By knowing what a company has earned or lost through its day-to-day business operations, rather than from an accounting practice, investors are better able to make sound financial decisions. Cumulative Translation Adjustments are an integral part of the financial statements for firms with international market exposure.




RELATED TERMS
  1. Internationalization

    The designing of a product in such a way that it will meet the needs of users ...
  2. Translation Risk

    The exchange rate risk associated with companies that deal in foreign currencies ...
  3. Comprehensive Income

    The change in a company's net assets from nonowner sources over a specified ...
  4. Financial Accounting Standards ...

    A seven-member independent board consisting of accounting professionals who ...
  5. Translation Exposure

    The risk that a company's equities, assets, liabilities or income will change ...
  6. Earnings Per Share - EPS

    The portion of a company's profit allocated to each outstanding share of common ...
  7. Return On Investment - ROI

    A performance measure used to evaluate the efficiency of an investment or to ...
  8. Working Capital

    This ratio indicates whether a company has enough short term assets to cover ...
  9. Billing Cycle

    The interval of time during which bills are prepared for goods and services ...
  10. Amortization

    1. The paying off of debt in regular installments over a period of time. 2. ...
Related Articles
  1. Corporate Currency Risks Explained
    Forex Education

    Corporate Currency Risks Explained

  2. CEO Savvy And Stock's Success Go Hand ...
    Personal Finance

    CEO Savvy And Stock's Success Go Hand ...

  3. Free On Board
    Professionals

    Free On Board

  4. Investing In Natural Gas? Eye ETFs, ...
    Investing News

    Investing In Natural Gas? Eye ETFs, ...

  5. Fracking ETFs Or Drilling Services Stocks?
    Investing News

    Fracking ETFs Or Drilling Services Stocks?

  6. How To Use The Top Yahoo!
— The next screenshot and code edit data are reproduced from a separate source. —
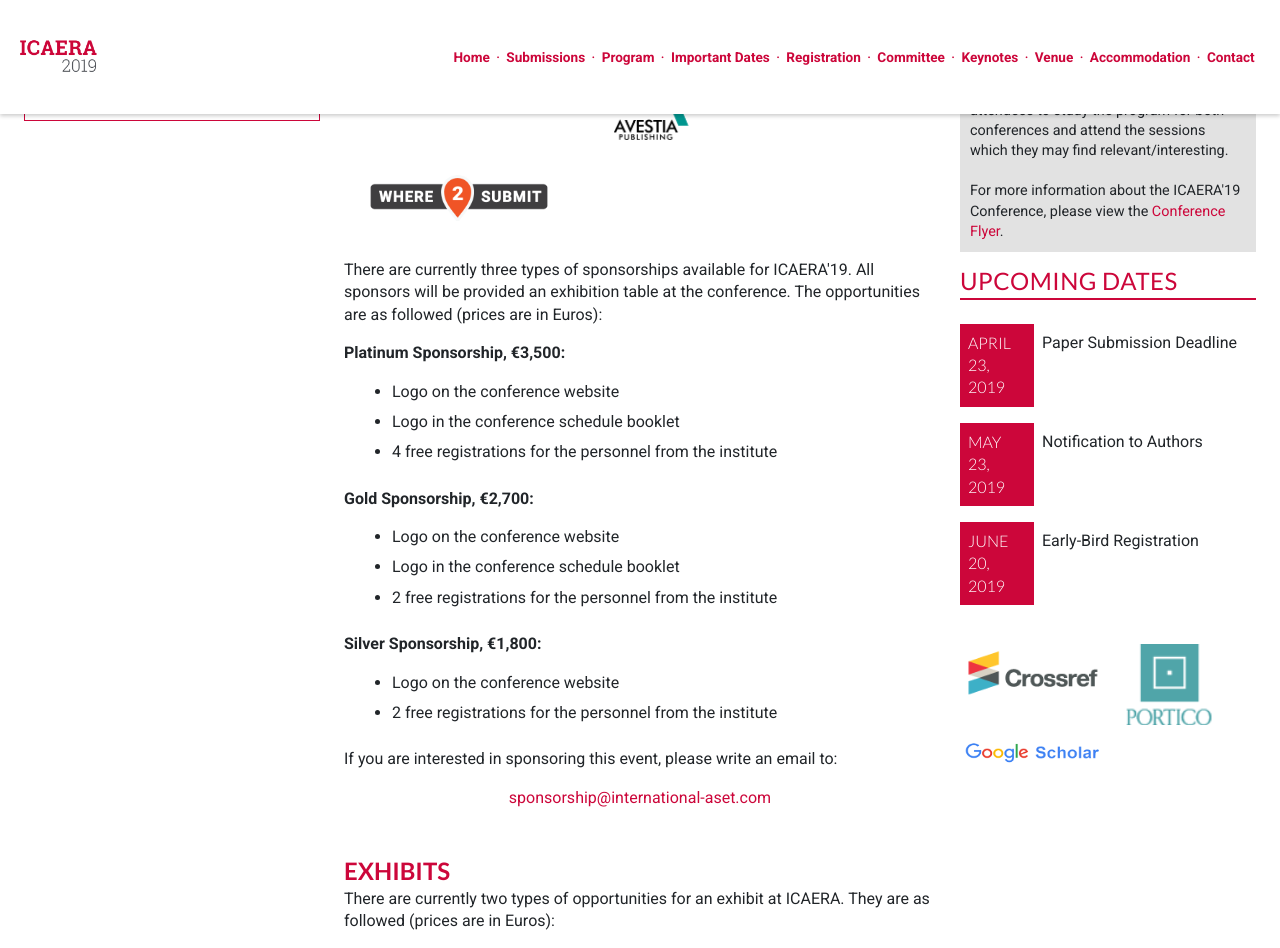
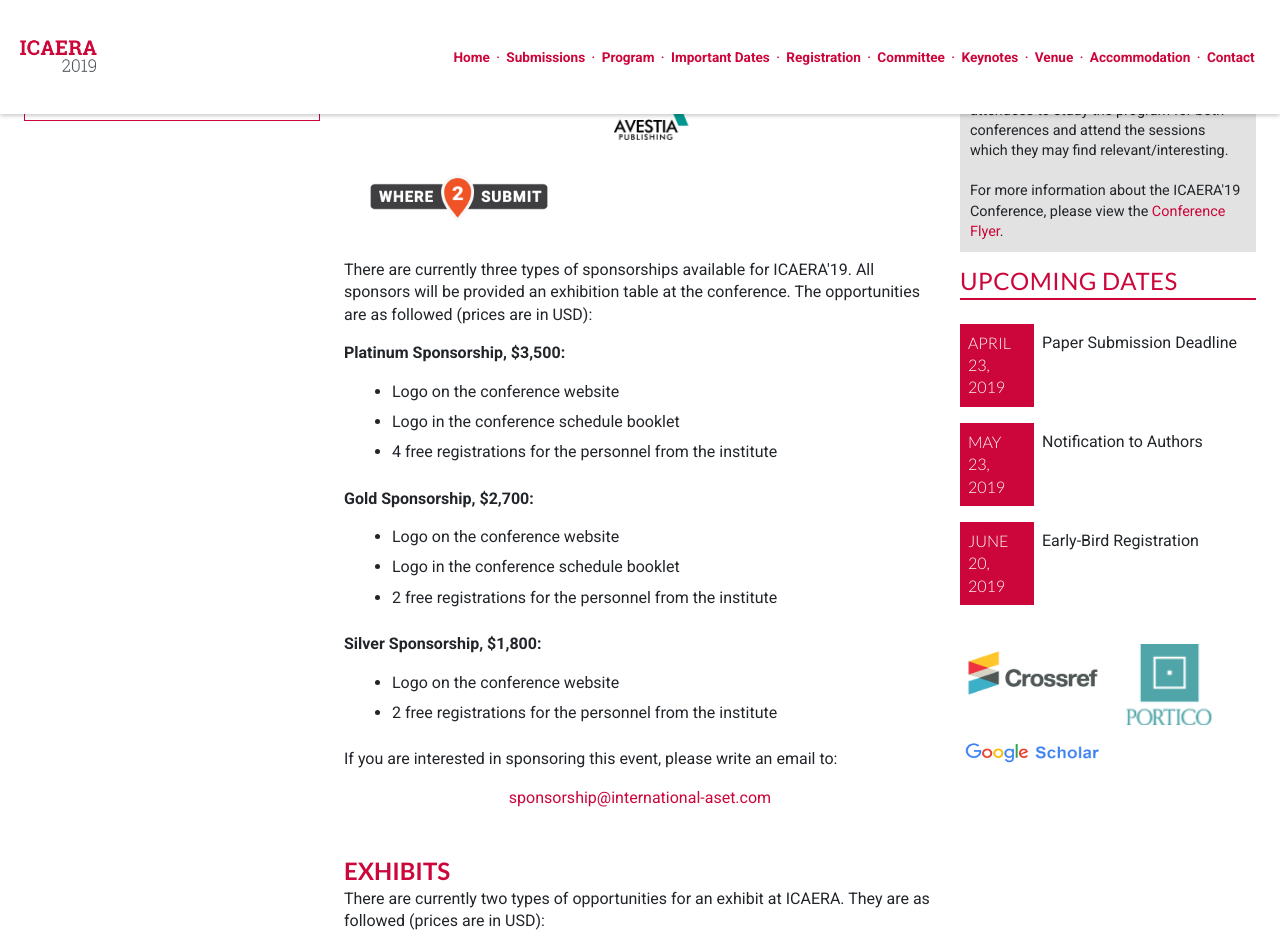
Before and after one commit to intaset/icaera, a Jekyll site: the page built from sponsor.html, in a window 1280 px wide and 1400 px high, scrolled down 514 px. Shown: the top 948 px of the window. Built offline with Jekyll 4.4.1, drawn with Linux system fonts in a browser that asks for light colours; nearby versions of some CDN libraries; Markdown is read by kramdown in place of the engine named in the settings; comment, search, counter and statistics services are not loaded; some of the changed text lies outside the part shown.

Commit message:
Changed sponsors price

```diff
--- a/sponsor.html
+++ b/sponsor.html
@@ -16,21 +16,21 @@ title: ICAERA'19 - Sponsors
         </div>
         <br>
 
-	<p class="body">There are currently three types of sponsorships available for ICAERA'19. All sponsors will be provided an exhibition table at the conference. The opportunities are as followed (prices are in Euros):</p>
+	<p class="body">There are currently three types of sponsorships available for ICAERA'19. All sponsors will be provided an exhibition table at the conference. The opportunities are as followed (prices are in USD):</p>
 
-    <p class="body bold">Platinum Sponsorship, €3,500:</p>
+    <p class="body bold">Platinum Sponsorship, $3,500:</p>
         <ul>
             <li> Logo on the conference website </li>
             <li> Logo in the conference schedule booklet </li>
             <li> 4 free registrations for the personnel from the institute</li>
         </ul>
-    <p class="body bold">Gold Sponsorship, €2,700:</p>
+    <p class="body bold">Gold Sponsorship, $2,700:</p>
         <ul>
             <li>Logo on the conference website </li>
             <li>Logo in the conference schedule booklet </li>
             <li>2 free registrations for the personnel from the institute</li>
         </ul>
-    <p class="body bold">Silver Sponsorship, €1,800:</p>
+    <p class="body bold">Silver Sponsorship, $1,800:</p>
         <ul>
             <li>Logo on the conference website </li>
             <li>2 free registrations for the personnel from the institute</li>
@@ -43,19 +43,19 @@ title: ICAERA'19 - Sponsors
     <br>
 
     <h3>Exhibits</h3>
-    <p class="body">There are currently two types of opportunities for an exhibit at ICAERA. They are as followed (prices are in Euros):</p>
-      <p class="body bold">Table exhibit, €1500.00:</p>
+    <p class="body">There are currently two types of opportunities for an exhibit at ICAERA. They are as followed (prices are in USD):</p>
+      <p class="body bold">Table exhibit, $1500.00:</p>
         <ul>
             <li>A table setup for the entire duration of the conference</li>
             <li>1 free registration for the personnel from the institute</li>
-            <li>An additional €300.00 for each accompanying person</li>
+            <li>An additional $300.00 for each accompanying person</li>
         </ul>
 
-      <p class="body bold">Booth exhibit, €1500:</p>
+      <p class="body bold">Booth exhibit, $1500:</p>
         <ul>
             <li>A booth setup for 1 conference day</li>
             <li>1 free registration for the personnel from the institute</li>
-            <li>An additional €300.00 for each accompanying person</li>
+            <li>An additional $300.00 for each accompanying person</li>
         </ul>
 
       <p class="body">The exhibit provides a platform for companies and institutions to present their products and distribute brochures and business cards. The exhibit also provides a unique networking opportunity with many experts and researchers in the field of multimedia and human computer interaction.</p>
```
Also changed, not shown: 1 other file.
Finance Tools
    Fundamental Analysis

    How To Use The Top Yahoo! Finance Tools

  7. Getting On The Right Side Of The P/E ...
    Fundamental Analysis

    Getting On The Right Side Of The P/E ...

  8. What The Dow Means And Why We Calculate ...
    Fundamental Analysis

    What The Dow Means And Why We Calculate ...

  9. Top 8 Ways Companies Cook The Books
    Personal Finance

    Top 8 Ways Companies Cook The Books

  10. An Introduction To The CMA Designation
    Professionals

    An Introduction To The CMA Designation

comments powered by Disqus
Hot Definitions
  1. Cash and Carry Transaction

    A type of transaction in the futures market in which the cash or spot price of a commodity is below the futures contract price. Cash and carry transactions are considered arbitrage transactions.
  2. Amplitude

    The difference in price from the midpoint of a trough to the midpoint of a peak of a security. Amplitude is positive when calculating a bullish retracement (when calculating from trough to peak) and negative when calculating a bearish retracement (when calculating from peak to trough).
  3. Ascending Triangle

    A bullish chart pattern used in technical analysis that is easily recognizable by the distinct shape created by two trendlines. In an ascending triangle, one trendline is drawn horizontally at a level that has historically prevented the price from heading higher, while the second trendline connects a series of increasing troughs.
  4. National Best Bid and Offer - NBBO

    A term applying to the SEC requirement that brokers must guarantee customers the best available ask price when they buy securities and the best available bid price when they sell securities.
  5. Maintenance Margin

    The minimum amount of equity that must be maintained in a margin account. In the context of the NYSE and FINRA, after an investor has bought securities on margin, the minimum required level of margin is 25% of the total market value of the securities in the margin account.
  6. Leased Bank Guarantee

    A bank guarantee that is leased to a third party for a specific fee. The issuing bank will conduct due diligence on the creditworthiness of the customer looking to secure a bank guarantee, then lease a guarantee to that customer for a set amount of money and over a set period of time, typically less than two years.
Trading Center